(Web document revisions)
────────────────────
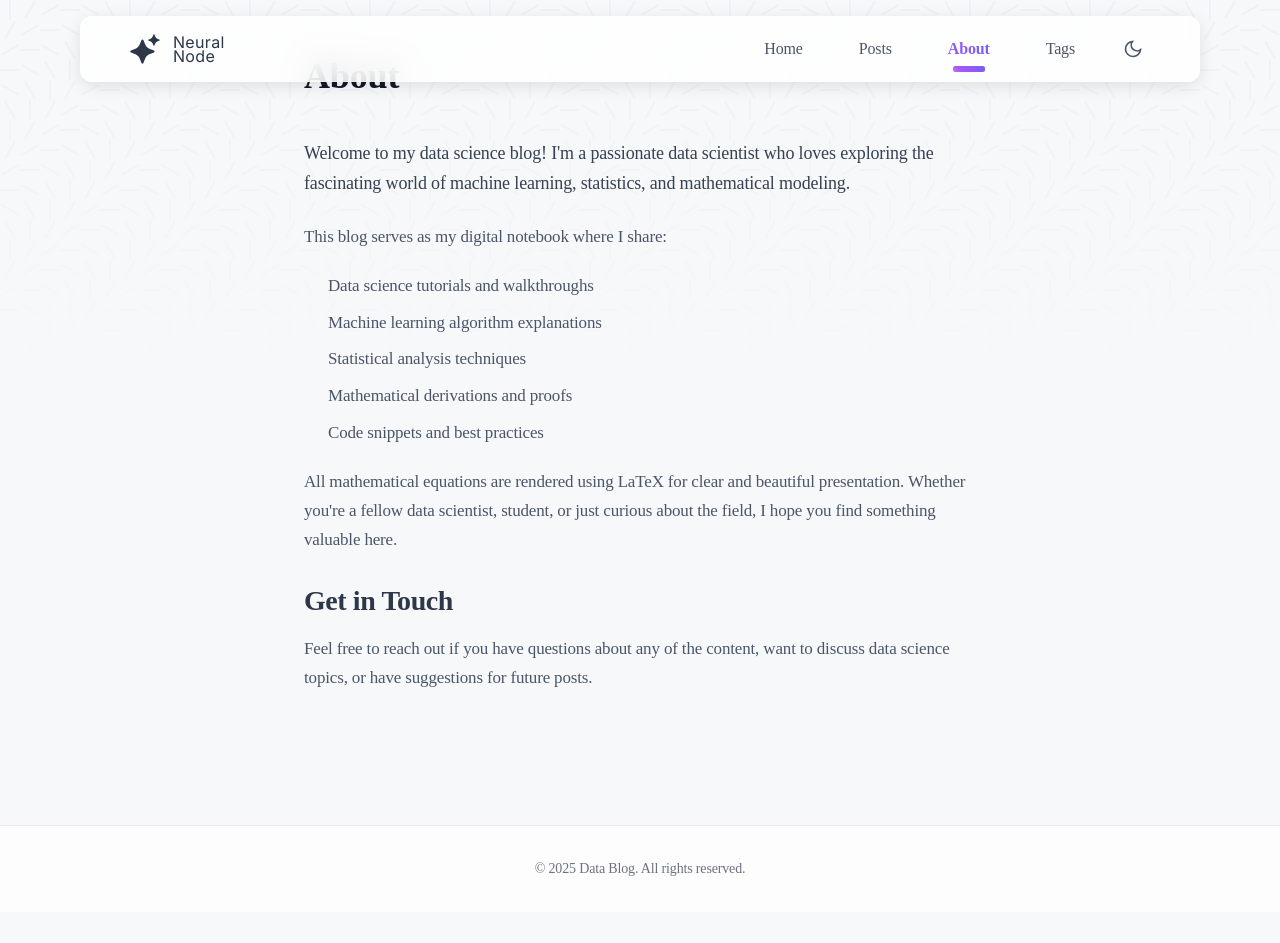
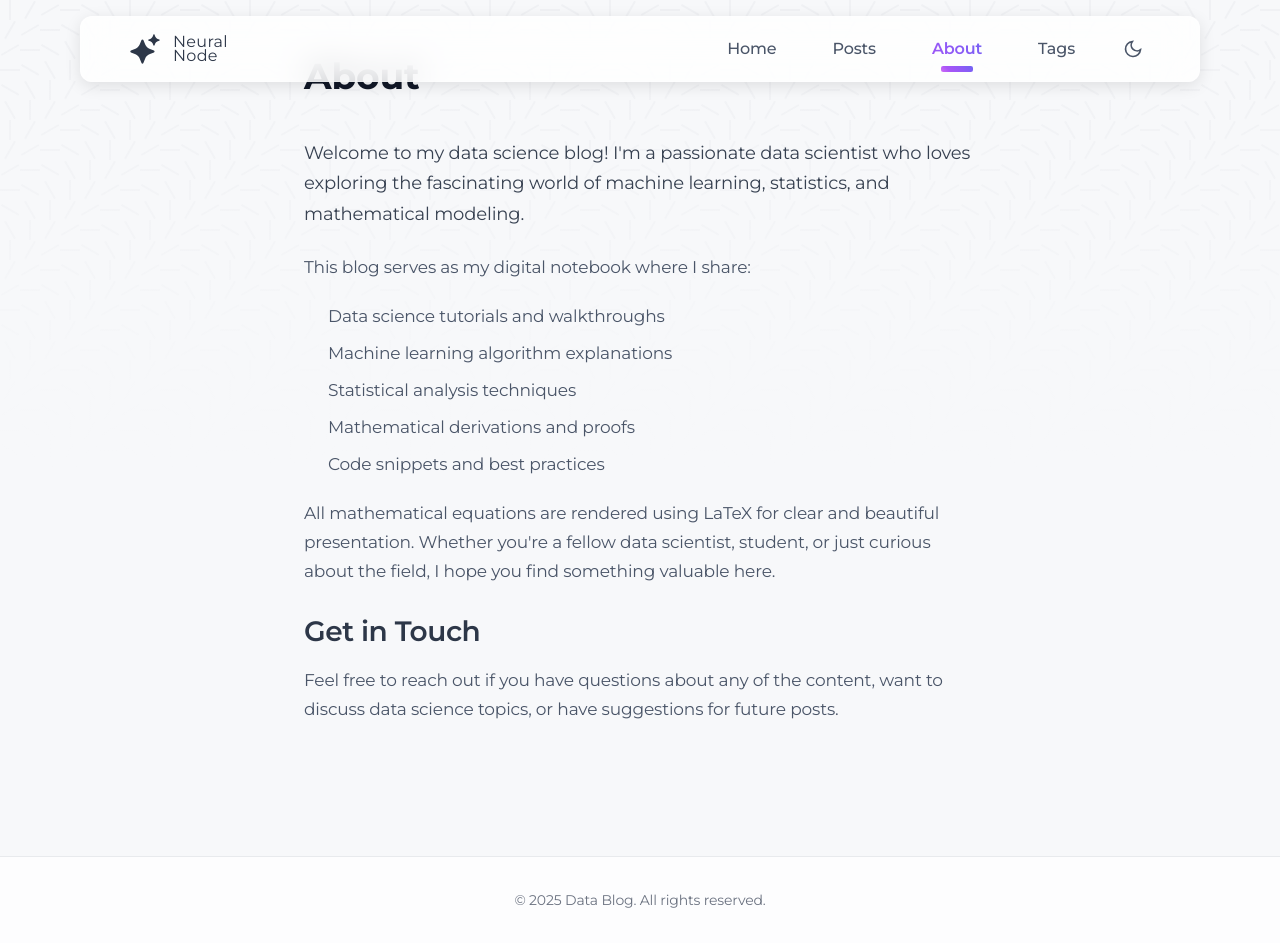
Before and after one commit to MayukhSobo/neural-node-UI, a Next.js app: page /about in a window 1280 px wide. Before the commit the page ends 912 px from the top, so only its background shows below. Built offline with nearby package versions, Linux system fonts and the light colour scheme.

Commit message:
dynamic color for hamburger

```diff
--- a/src/app/globals.css
+++ b/src/app/globals.css
@@ -46,7 +46,7 @@
 
 /* Custom base styles with optimized fonts */
 html {
-  font-family: var(--font-primary), "Inter", sans-serif;
+  font-family: Montserrat, sans-serif;
   font-feature-settings: "kern" 1, "liga" 1, "calt" 1;
   text-rendering: optimizeLegibility;
   -webkit-font-smoothing: antialiased;
@@ -137,7 +137,7 @@ body {
 }
 
 .prose-custom code {
-  font-family: var(--font-primary), "Inter", sans-serif;
+  font-family: Montserrat, sans-serif;
   background-color: #f7fafc;
   color: #2d3748;
   padding: 0.125rem 0.25rem;
@@ -147,7 +147,7 @@ body {
 }
 
 .prose-custom pre {
-  font-family: var(--font-primary), "Inter", sans-serif;
+  font-family: Montserrat, sans-serif;
   overflow-x: auto;
   margin: 1.5rem 0;
   border-radius: 0.5rem;
@@ -249,7 +249,7 @@ body {
 }
 
 .logo {
-  font-family: var(--font-primary), "Inter", sans-serif;
+  font-family: Montserrat, sans-serif;
   font-size: 1.5rem;
   font-weight: 400;
   color: #2d3748;
@@ -268,7 +268,7 @@ body {
 
 .logo-neural,
 .logo-node {
-  font-family: var(--font-primary), "Inter", sans-serif;
+  font-family: Montserrat, sans-serif;
   font-size: 1rem;
   font-weight: 400;
   letter-spacing: 0.02em;
--- a/src/app/layout.tsx
+++ b/src/app/layout.tsx
@@ -1,15 +1,13 @@
 import type { Metadata } from "next";
-import { Inter } from "next/font/google";
+import { Montserrat } from "next/font/google";
 import "./globals.css";
 import Header from "@/components/blog/Header";
 import Footer from "@/components/blog/Footer";
 
-const inter = Inter({
+const montserrat = Montserrat({
   subsets: ["latin"],
-  variable: "--font-primary",
   display: "swap",
   preload: true,
-  fallback: ["sans-serif"],
 });
 
 export const metadata: Metadata = {
@@ -42,7 +40,7 @@ export default function RootLayout({
         />
       </head>
       <body
-        className={inter.variable}
+        className={montserrat.className}
         style={{
           WebkitFontSmoothing: "antialiased",
           MozOsxFontSmoothing: "grayscale",
--- a/src/components/blog/Header.tsx
+++ b/src/components/blog/Header.tsx
@@ -150,7 +150,12 @@ export default function Header() {
                 isMobileMenuOpen ? "hamburger-line-open" : ""
               }`}
               style={{
-                backgroundColor: isDark ? "#e2e8f0" : "#1f2937",
+                backgroundColor:
+                  isDark && isScrolled
+                    ? "#1f2937"
+                    : isDark
+                    ? "#e2e8f0"
+                    : "#1f2937",
                 width: "100%",
                 height: "3px",
                 borderRadius: "2px",
@@ -163,7 +168,12 @@ export default function Header() {
                 isMobileMenuOpen ? "hamburger-line-open" : ""
               }`}
               style={{
-                backgroundColor: isDark ? "#e2e8f0" : "#1f2937",
+                backgroundColor:
+                  isDark && isScrolled
+                    ? "#1f2937"
+                    : isDark
+                    ? "#e2e8f0"
+                    : "#1f2937",
                 width: "100%",
                 height: "3px",
                 borderRadius: "2px",
@@ -176,7 +186,12 @@ export default function Header() {
                 isMobileMenuOpen ? "hamburger-line-open" : ""
               }`}
               style={{
-                backgroundColor: isDark ? "#e2e8f0" : "#1f2937",
+                backgroundColor:
+                  isDark && isScrolled
+                    ? "#1f2937"
+                    : isDark
+                    ? "#e2e8f0"
+                    : "#1f2937",
                 width: "100%",
                 height: "3px",
                 borderRadius: "2px",
```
────────────────────
*What to do*. An exact copy of all entries is needed, with no pictures in it.

*Response area*.
Before and after one commit to MayukhSobo/neural-node-UI, a Next.js app: page /about in a window 1280 px wide. Before the commit the page ends 912 px from the top, so only its background shows below. Built offline with nearby package versions, Linux system fonts and the light colour scheme.

Commit message:
dynamic color for hamburger

```diff
--- a/src/app/globals.css
+++ b/src/app/globals.css
@@ -46,7 +46,7 @@
 
 /* Custom base styles with optimized fonts */
 html {
-  font-family: var(--font-primary), "Inter", sans-serif;
+  font-family: Montserrat, sans-serif;
   font-feature-settings: "kern" 1, "liga" 1, "calt" 1;
   text-rendering: optimizeLegibility;
   -webkit-font-smoothing: antialiased;
@@ -137,7 +137,7 @@ body {
 }
 
 .prose-custom code {
-  font-family: var(--font-primary), "Inter", sans-serif;
+  font-family: Montserrat, sans-serif;
   background-color: #f7fafc;
   color: #2d3748;
   padding: 0.125rem 0.25rem;
@@ -147,7 +147,7 @@ body {
 }
 
 .prose-custom pre {
-  font-family: var(--font-primary), "Inter", sans-serif;
+  font-family: Montserrat, sans-serif;
   overflow-x: auto;
   margin: 1.5rem 0;
   border-radius: 0.5rem;
@@ -249,7 +249,7 @@ body {
 }
 
 .logo {
-  font-family: var(--font-primary), "Inter", sans-serif;
+  font-family: Montserrat, sans-serif;
   font-size: 1.5rem;
   font-weight: 400;
   color: #2d3748;
@@ -268,7 +268,7 @@ body {
 
 .logo-neural,
 .logo-node {
-  font-family: var(--font-primary), "Inter", sans-serif;
+  font-family: Montserrat, sans-serif;
   font-size: 1rem;
   font-weight: 400;
   letter-spacing: 0.02em;
--- a/src/app/layout.tsx
+++ b/src/app/layout.tsx
@@ -1,15 +1,13 @@
 import type { Metadata } from "next";
-import { Inter } from "next/font/google";
+import { Montserrat } from "next/font/google";
 import "./globals.css";
 import Header from "@/components/blog/Header";
 import Footer from "@/components/blog/Footer";
 
-const inter = Inter({
+const montserrat = Montserrat({
   subsets: ["latin"],
-  variable: "--font-primary",
   display: "swap",
   preload: true,
-  fallback: ["sans-serif"],
 });
 
 export const metadata: Metadata = {
@@ -42,7 +40,7 @@ export default function RootLayout({
         />
       </head>
       <body
-        className={inter.variable}
+        className={montserrat.className}
         style={{
           WebkitFontSmoothing: "antialiased",
           MozOsxFontSmoothing: "grayscale",
--- a/src/components/blog/Header.tsx
+++ b/src/components/blog/Header.tsx
@@ -150,7 +150,12 @@ export default function Header() {
                 isMobileMenuOpen ? "hamburger-line-open" : ""
               }`}
               style={{
-                backgroundColor: isDark ? "#e2e8f0" : "#1f2937",
+                backgroundColor:
+                  isDark && isScrolled
+                    ? "#1f2937"
+                    : isDark
+                    ? "#e2e8f0"
+                    : "#1f2937",
                 width: "100%",
                 height: "3px",
                 borderRadius: "2px",
@@ -163,7 +168,12 @@ export default function Header() {
                 isMobileMenuOpen ? "hamburger-line-open" : ""
               }`}
               style={{
-                backgroundColor: isDark ? "#e2e8f0" : "#1f2937",
+                backgroundColor:
+                  isDark && isScrolled
+                    ? "#1f2937"
+                    : isDark
+                    ? "#e2e8f0"
+                    : "#1f2937",
                 width: "100%",
                 height: "3px",
                 borderRadius: "2px",
@@ -176,7 +186,12 @@ export default function Header() {
                 isMobileMenuOpen ? "hamburger-line-open" : ""
               }`}
               style={{
-                backgroundColor: isDark ? "#e2e8f0" : "#1f2937",
+                backgroundColor:
+                  isDark && isScrolled
+                    ? "#1f2937"
+                    : isDark
+                    ? "#e2e8f0"
+                    : "#1f2937",
                 width: "100%",
                 height: "3px",
                 borderRadius: "2px",
```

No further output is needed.